Yes, it’s 2019 and women in sport are still being sent sexist abuse on Twitter.
It’s tough being a woman playing sport, from being told to hide “flabby stomachs” while swimming to being subjected to stale and sexist advertising campaigns and being banned from playing in male-only snooker halls. It’s enough to make a woman feel unwelcome.
For some, like ex-England defender Alex Scott, life continues to be difficult even after their professional career on the pitch has ended.
Scott played for Arsenal as well as other teams and earned 140 caps for England before retiring in 2017. She was part of the BBC’s team of World Cup pundits in 2018 and is a regular pundit for both the BBC and Sky News.
But despite her expertise, is still subjected to sexist abuse on social media.

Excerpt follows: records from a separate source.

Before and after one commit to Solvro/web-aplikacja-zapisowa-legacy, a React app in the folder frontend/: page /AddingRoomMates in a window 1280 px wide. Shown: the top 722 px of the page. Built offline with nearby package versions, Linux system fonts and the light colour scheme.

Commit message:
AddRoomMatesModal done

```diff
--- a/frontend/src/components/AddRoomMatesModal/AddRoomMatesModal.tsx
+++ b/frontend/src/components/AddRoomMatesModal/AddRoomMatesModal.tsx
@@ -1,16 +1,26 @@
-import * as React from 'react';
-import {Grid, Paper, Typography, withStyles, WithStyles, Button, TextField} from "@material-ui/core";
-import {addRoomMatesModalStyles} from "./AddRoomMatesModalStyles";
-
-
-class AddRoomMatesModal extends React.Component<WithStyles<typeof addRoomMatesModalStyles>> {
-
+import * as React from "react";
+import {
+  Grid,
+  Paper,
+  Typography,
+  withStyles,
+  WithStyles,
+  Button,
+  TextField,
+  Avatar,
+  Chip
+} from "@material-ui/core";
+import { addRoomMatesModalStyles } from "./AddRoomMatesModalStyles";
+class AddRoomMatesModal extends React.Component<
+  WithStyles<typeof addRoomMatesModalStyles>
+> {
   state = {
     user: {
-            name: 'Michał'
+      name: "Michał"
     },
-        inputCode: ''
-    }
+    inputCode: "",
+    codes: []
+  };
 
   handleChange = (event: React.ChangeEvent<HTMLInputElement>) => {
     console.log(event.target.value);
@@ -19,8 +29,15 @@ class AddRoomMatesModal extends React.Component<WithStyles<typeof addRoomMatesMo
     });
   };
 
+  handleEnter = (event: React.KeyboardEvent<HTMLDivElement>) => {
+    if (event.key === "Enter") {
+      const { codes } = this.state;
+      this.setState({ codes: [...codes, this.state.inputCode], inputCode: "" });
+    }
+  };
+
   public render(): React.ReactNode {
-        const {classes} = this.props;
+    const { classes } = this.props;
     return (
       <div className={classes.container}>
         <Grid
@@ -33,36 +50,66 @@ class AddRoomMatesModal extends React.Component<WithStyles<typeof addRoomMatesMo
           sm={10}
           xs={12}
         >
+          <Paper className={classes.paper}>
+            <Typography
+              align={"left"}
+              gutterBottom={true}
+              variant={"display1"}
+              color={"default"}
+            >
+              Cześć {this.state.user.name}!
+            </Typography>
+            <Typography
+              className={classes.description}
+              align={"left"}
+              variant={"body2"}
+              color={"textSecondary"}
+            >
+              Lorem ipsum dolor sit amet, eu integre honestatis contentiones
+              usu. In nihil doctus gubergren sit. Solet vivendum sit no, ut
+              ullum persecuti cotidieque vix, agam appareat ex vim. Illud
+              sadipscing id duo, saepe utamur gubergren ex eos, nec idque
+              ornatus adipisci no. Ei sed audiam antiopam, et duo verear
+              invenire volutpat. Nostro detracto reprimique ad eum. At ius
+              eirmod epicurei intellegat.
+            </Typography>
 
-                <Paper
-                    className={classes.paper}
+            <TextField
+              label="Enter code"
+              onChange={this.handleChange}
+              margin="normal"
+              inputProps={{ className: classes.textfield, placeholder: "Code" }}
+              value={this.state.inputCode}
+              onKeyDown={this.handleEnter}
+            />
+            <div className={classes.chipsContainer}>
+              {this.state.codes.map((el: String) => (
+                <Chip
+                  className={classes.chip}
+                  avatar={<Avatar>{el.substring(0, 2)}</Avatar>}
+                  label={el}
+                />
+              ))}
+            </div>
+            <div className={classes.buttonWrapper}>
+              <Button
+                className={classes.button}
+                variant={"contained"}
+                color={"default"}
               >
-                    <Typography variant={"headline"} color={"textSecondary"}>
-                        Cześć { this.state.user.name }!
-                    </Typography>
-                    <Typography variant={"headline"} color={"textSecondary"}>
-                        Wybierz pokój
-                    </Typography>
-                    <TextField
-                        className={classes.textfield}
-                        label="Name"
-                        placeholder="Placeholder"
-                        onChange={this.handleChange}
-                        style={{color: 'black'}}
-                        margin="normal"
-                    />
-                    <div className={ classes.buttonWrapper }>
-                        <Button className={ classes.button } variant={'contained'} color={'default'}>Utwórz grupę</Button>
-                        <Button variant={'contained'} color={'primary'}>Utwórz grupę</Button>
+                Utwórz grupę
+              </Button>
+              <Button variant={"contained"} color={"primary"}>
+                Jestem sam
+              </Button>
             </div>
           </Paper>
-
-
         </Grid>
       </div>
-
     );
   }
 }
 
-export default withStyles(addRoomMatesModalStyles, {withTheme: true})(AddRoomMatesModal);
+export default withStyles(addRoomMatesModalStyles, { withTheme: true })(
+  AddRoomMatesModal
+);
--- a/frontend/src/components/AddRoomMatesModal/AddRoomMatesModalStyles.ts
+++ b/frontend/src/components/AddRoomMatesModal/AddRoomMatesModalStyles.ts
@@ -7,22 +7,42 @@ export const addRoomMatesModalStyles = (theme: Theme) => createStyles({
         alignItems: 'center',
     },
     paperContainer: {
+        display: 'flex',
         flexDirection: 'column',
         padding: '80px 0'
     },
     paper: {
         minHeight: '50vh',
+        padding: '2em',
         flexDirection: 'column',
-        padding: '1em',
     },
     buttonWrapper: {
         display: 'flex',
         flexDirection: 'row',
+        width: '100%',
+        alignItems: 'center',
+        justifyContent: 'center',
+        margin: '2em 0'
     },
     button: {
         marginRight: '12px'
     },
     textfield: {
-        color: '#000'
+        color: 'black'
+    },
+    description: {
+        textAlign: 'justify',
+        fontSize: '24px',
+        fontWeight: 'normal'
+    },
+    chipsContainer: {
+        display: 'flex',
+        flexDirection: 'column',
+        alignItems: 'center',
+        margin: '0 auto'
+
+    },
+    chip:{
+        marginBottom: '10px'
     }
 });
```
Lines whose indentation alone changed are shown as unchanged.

Speaking to the BBC, Scott said: “Twitter is there for everyone to see. I think I get it [sexist abuse] every single day now.”
We can’t read the minds of those who direct abuse at Scott, but we can only imagine they feel insecure about a knowledgeable, confident woman having the gall to give her expert opinion on men’s football.
But with her visibility, Scott is inspiring the next generation of young women who want to play sport. She told the BBC that she wouldn’t quit social media because that mean the trolls had won, and added: “What keeps me going is knowing that I’m helping. People are now coming up to me on the street and are saying exactly that.”
There has been progress in gender equality when it comes to sport. A new all-female motorsports race series has just launched, and the first race aired on Channel 4. The BBC’s Summer of Women in Sport this June and July will see women’s sport across all its channels, in the same way that men’s sport is shown.
These are great moves, but sport will only be truly equal when we’re able to stop talking about women’s football, or women’s tennis, or women’s cycyling, and just talk about football, tennis and cycling.
As Scott said: “We’ll get to the stage when I’m not regarded as a female pundit, I’m just a pundit.
“When we get to that point we’re getting somewhere.
“Me sitting there being strong enough to give my opinions in the way that I do it is normalising it.”
Scott, we applaud you.
Images: Charlotte Wilson/Offside/Getty Images, Molly Darlington/AMA/Getty Images